Written by Tyler Creighton on August 8, 0013

This post was published as a letter to the editor in the Boston Globe on August 17, 2013, click here to read.

The Boston Globe's Aug. 8 story, "Gavin Faulted on Rules for Lobbyists," leaves a critical question unanswered: Why would Common Cause Massachusetts, a steadfast advocate for more than four decades of open, honest, and accountable government, oppose Secretary of State William Galvin's effort to require lobbyists to report all of their communications with public officials?

Strong lobbyist disclosure is an integral component of Common Cause's mission. But so is upholding the rule of law. Regardless of Sec. Galvin's intentions, his attempt to retroactively require disclosure of information not currently mandated by law is an overreach that places him above the rule of law.

In addition, such a move would eviscerate a significant goal of the ethics reform package for which Common Cause advocated in 2009. That legislation sought to make public any shared financial interests that could make public officials more susceptible to the influence of lobbyists. This new interpretation would have the effect of shrouding those actual business associations by instead deeming any communications between a legislator and a lobbyist a business association.

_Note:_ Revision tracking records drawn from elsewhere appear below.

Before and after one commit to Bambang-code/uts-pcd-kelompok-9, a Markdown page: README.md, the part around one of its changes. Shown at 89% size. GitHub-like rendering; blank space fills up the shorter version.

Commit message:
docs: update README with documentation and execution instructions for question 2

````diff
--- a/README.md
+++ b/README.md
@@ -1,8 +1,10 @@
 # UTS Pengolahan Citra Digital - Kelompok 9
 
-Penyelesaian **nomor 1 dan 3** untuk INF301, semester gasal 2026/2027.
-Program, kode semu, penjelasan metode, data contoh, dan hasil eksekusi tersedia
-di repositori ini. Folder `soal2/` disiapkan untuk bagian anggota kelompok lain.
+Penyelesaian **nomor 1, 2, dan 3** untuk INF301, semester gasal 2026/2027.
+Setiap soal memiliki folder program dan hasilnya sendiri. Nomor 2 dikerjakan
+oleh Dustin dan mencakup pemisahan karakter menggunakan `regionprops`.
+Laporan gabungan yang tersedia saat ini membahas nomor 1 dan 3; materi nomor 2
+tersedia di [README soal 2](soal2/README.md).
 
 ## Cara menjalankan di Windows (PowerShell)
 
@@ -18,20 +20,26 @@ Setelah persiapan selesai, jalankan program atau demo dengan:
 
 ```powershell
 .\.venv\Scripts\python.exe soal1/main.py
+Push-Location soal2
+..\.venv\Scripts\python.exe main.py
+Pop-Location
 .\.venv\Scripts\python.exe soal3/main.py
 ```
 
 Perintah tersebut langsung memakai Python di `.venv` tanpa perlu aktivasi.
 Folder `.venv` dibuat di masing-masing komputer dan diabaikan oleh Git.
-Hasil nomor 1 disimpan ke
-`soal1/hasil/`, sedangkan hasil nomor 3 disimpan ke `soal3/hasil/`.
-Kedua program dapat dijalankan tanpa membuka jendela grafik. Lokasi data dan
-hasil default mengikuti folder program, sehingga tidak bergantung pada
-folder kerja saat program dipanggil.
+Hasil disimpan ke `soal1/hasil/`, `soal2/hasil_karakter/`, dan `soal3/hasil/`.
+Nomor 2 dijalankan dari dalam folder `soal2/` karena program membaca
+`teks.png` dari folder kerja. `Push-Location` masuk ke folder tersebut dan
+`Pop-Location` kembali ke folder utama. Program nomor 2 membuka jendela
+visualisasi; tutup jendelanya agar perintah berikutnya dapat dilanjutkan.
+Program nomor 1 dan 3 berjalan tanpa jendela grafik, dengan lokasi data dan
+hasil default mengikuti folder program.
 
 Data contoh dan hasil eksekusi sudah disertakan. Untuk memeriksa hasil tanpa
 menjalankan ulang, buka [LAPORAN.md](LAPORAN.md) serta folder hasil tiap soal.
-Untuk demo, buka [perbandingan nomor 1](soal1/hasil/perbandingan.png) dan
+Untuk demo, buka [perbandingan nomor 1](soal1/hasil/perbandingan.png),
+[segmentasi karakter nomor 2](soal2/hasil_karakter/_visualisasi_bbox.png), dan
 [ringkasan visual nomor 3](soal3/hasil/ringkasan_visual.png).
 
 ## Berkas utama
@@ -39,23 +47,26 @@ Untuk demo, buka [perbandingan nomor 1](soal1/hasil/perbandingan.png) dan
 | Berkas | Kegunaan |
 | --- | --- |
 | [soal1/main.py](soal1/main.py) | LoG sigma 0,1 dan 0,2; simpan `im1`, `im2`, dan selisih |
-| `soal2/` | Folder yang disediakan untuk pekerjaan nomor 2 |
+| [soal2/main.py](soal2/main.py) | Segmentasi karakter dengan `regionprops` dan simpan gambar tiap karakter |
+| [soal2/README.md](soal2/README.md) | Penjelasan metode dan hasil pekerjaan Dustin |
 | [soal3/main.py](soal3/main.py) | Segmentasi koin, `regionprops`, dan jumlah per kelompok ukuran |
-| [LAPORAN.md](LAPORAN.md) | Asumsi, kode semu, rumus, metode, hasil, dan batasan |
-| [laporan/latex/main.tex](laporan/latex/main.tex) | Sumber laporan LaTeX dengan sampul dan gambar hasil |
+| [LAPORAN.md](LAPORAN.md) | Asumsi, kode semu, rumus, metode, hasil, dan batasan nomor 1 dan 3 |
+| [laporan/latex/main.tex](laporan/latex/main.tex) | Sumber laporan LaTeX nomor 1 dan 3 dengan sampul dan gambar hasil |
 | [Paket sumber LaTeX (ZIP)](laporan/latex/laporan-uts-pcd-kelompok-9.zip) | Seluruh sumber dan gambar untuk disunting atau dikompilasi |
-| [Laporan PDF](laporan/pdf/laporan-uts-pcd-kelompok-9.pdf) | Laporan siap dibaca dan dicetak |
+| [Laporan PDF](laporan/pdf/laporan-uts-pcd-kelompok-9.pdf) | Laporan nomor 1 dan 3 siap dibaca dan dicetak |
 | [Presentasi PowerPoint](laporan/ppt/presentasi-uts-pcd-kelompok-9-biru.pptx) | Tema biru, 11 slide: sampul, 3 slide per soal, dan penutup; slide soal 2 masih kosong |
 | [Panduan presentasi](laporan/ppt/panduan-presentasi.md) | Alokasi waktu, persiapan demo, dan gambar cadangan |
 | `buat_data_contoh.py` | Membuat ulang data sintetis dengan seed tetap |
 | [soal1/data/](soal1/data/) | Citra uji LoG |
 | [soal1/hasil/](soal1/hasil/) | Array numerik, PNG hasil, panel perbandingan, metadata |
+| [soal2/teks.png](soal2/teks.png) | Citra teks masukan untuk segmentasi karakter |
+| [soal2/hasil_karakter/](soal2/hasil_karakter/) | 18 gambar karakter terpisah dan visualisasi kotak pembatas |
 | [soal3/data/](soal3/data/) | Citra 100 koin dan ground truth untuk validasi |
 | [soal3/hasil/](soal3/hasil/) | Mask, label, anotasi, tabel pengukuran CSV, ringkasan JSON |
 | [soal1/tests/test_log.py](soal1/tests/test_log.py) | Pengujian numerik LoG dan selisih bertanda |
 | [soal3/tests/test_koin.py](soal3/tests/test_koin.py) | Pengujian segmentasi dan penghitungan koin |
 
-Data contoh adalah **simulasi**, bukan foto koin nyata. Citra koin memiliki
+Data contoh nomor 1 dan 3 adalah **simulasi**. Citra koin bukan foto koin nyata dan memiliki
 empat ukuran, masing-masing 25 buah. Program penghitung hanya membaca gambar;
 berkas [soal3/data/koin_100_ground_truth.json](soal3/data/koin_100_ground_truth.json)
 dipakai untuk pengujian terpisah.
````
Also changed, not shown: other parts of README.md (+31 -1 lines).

As the Superior Court made clear such an interpretation makes "absolutely no sense."

That is why Common Cause Massachusetts was a litigant in this case.

Office: Common Cause Massachusetts

Issues: More Democracy Reforms, Open Government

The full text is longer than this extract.